Friday, October 7, 2022, 11:30am to 12:30pm PDT
Jason Anderson, PSU; Clay Veka, PBOT
Free and open to the public
ONLINE and IN-PERSON: PSU's Vanport Building (Room 269) 1810 SW 5th Ave Portland, OR 97201
PDH: 1 | AICP: 1

Friday Transportation Seminars at Portland State University have been a tradition since 2000. You can join us online or in-person at 11:30 AM. All presentations are recorded and shared on the event page afterwards.

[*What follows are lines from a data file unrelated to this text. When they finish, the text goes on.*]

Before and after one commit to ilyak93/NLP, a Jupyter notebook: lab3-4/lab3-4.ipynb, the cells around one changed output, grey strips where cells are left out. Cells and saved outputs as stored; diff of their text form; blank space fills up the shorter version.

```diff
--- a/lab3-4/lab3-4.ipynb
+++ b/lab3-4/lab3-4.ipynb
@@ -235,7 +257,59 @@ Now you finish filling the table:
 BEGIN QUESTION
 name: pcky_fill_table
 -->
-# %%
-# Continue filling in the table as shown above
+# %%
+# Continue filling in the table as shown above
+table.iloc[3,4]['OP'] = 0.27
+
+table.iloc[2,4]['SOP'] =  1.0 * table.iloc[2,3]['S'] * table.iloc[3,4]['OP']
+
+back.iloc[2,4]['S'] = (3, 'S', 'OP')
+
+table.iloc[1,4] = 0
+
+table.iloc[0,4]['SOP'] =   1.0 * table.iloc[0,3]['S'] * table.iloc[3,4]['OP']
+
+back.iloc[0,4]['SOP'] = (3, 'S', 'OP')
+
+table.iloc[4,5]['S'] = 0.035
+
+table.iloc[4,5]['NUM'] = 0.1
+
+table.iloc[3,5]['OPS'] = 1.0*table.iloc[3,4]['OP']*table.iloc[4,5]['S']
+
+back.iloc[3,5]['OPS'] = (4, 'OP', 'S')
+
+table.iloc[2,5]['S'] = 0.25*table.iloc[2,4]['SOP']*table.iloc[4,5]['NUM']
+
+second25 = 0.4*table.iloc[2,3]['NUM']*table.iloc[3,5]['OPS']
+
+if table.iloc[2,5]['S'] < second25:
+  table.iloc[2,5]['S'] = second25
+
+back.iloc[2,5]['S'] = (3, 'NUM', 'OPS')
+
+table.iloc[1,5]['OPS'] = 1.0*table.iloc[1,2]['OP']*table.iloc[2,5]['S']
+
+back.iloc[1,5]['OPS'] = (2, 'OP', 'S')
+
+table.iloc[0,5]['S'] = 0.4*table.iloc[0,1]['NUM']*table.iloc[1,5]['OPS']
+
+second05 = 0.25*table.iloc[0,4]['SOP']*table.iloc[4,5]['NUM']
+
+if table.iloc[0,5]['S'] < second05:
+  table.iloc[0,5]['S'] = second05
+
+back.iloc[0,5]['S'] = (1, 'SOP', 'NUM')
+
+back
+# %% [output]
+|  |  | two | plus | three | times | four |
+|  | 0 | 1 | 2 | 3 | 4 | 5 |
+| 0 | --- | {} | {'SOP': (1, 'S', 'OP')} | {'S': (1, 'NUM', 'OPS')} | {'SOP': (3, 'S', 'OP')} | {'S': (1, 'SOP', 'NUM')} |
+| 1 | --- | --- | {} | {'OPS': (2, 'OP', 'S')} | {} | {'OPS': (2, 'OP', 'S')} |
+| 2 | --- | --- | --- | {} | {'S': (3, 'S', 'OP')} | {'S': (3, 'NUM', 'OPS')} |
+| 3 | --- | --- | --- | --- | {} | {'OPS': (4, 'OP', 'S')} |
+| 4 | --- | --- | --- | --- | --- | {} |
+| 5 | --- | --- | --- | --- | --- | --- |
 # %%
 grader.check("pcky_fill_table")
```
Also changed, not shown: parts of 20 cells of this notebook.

In 2015, the Portland City Council unanimously passed a resolution committing Portland to Vision Zero, the goal to eliminate traffic deaths and serious injuries. An underpinning of Vision Zero is that streets are managed for safe speeds. This presentation will summarize Portland's speed management process, how it relates to achieving Vision Zero, and present two case studies in which speed limits were reduced: (1) a 25 mi/h to 20 mi/h reduction on residential streets and (2) various reductions on arterials and collectors. Reduction sites in which additional treatments were implemented, such as speed humps and fixed speed safety cameras, will also be discussed. Results of the data analysis will be shared, along with next steps in Portland's speed management process.


  • Knowledge of Portland's Speed Management process and how it impacts safety;
  • The effects of speed limit reductions on observed vehicle speeds for different roadway classifications;
  • The effects of speed limit reductions in conjunction with other treatments on observed vehicle speeds;
  • Application of statistical models to determine effects of treatment

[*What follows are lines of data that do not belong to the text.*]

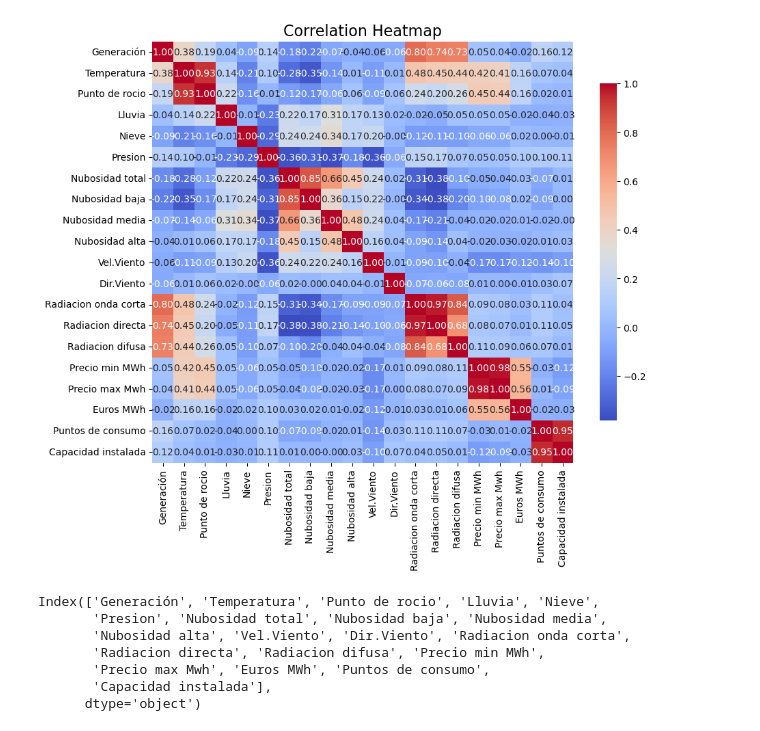
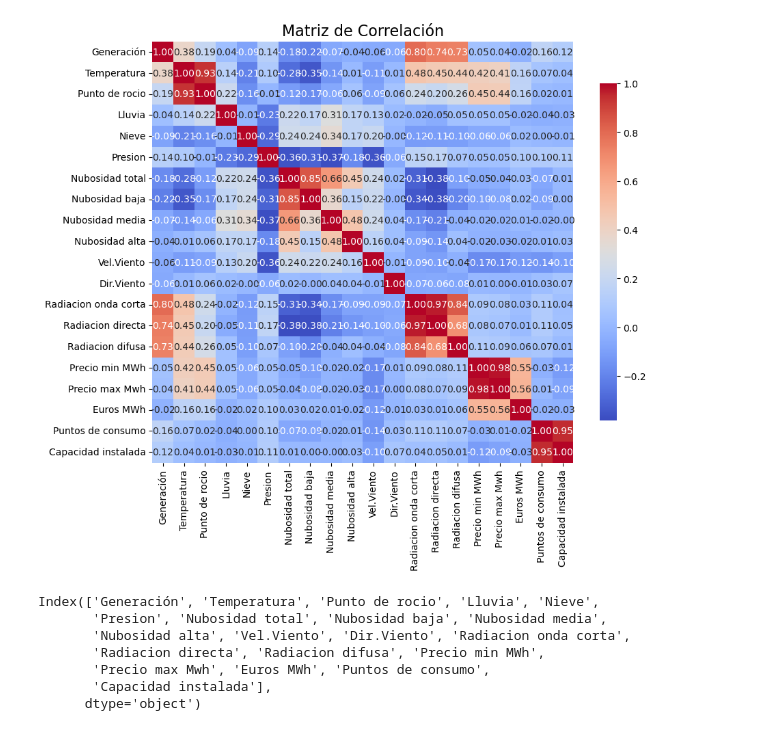
Before and after one commit to josemgoji/Proyecto-integrador-2, a Jupyter notebook: datalab/feat.selection.ipynb, the cells around one changed output. Saved outputs shown, nothing was run; the diff lists cells and outputs as text; code cells hidden in the pictures.

```diff
--- a/datalab/feat.selection.ipynb
+++ b/datalab/feat.selection.ipynb
@@ -175,12 +175,12 @@ datos = datos.rename(columns=nuevos_nombres)
 # %%
 correlation_matrix = datos.corr()
 
 plt.figure(figsize=(10, 8))
 sns.heatmap(correlation_matrix, annot=True, fmt=".2f", cmap='coolwarm', square=True, cbar_kws={"shrink": .8})
-plt.title('Correlation Heatmap', fontsize=16)
+plt.title('Matriz de Correlación', fontsize=16)
 plt.show()
 # %% [output]
-[figure, old version]
+[figure, new version]
 # %%
 datos.columns
 # %% [output]
```
Also changed, not shown: 33 other files.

Jason Anderson, Research Associate & Adjunct Instructor, Portland State University

Dr. Jason C. Anderson is a research associate and adjunct instructor at Portland State University. Dr. Anderson’s expertise is in data analytics, particularly advanced statistical and econometric methods, with an emphasis on transportation safety, transportation economics, travel behavior, and policy (impacts of policy changes on safety). His work on policy-related contexts has led Oregon to develop and maintain a Safety Action Plan aimed at reducing truck driver-at-fault crashes on state highways. He was also part of a team that updated Oregon’s safety investigation tools. He has been PI and Co-PI on projects related to each of these areas. Although much of Dr. Anderson’s work has been focused on freight transportation, he has worked on several projects that focus on various modes. His work on pedestrian safety has led to countermeasure evaluation and selection in the state of Oregon. Dr. Anderson’s research on transportation safety has helped advance fundamental knowledge on various factors that influence the risk and severity of freight transportation-related crashes and the effects of speed limit changes on driving behavior and safety. Recently, Dr. Anderson has begun fusing these statistical and econometric methods with machine learning approaches to study transportation safety and travel behavior.

Clay Veka, Vision Zero Coordinator, Portland Bureau of Transportation

Clay Veka (she/her) is the Vision Zero Coordinator at the Portland Bureau of Transportation (PBOT). She has worked in traffic safety for 15 years, including joining PBOT’s Vision Zero team when it launched in 2015. Clay has her master’s degree in Urban Design and Planning from the University of Washington.


This 60-minute seminar is eligible for 1 hour of professional development credit for AICP (see our provider summary). We can provide an electronic attendance certificate for other types of certification maintenance.

Portland State University's Transportation Research and Education Center (TREC) is home to the U.S. DOT funded National Institute for Transportation and Communities (NITC), the Initiative for Bicycle and Pedestrian Innovation (IBPI), PORTAL, BikePed Portal and other transportation grants and programs. We produce impactful research and tools for transportation decision makers, expand the diversity and capacity of the workforce, and engage students and professionals through education and participation in research.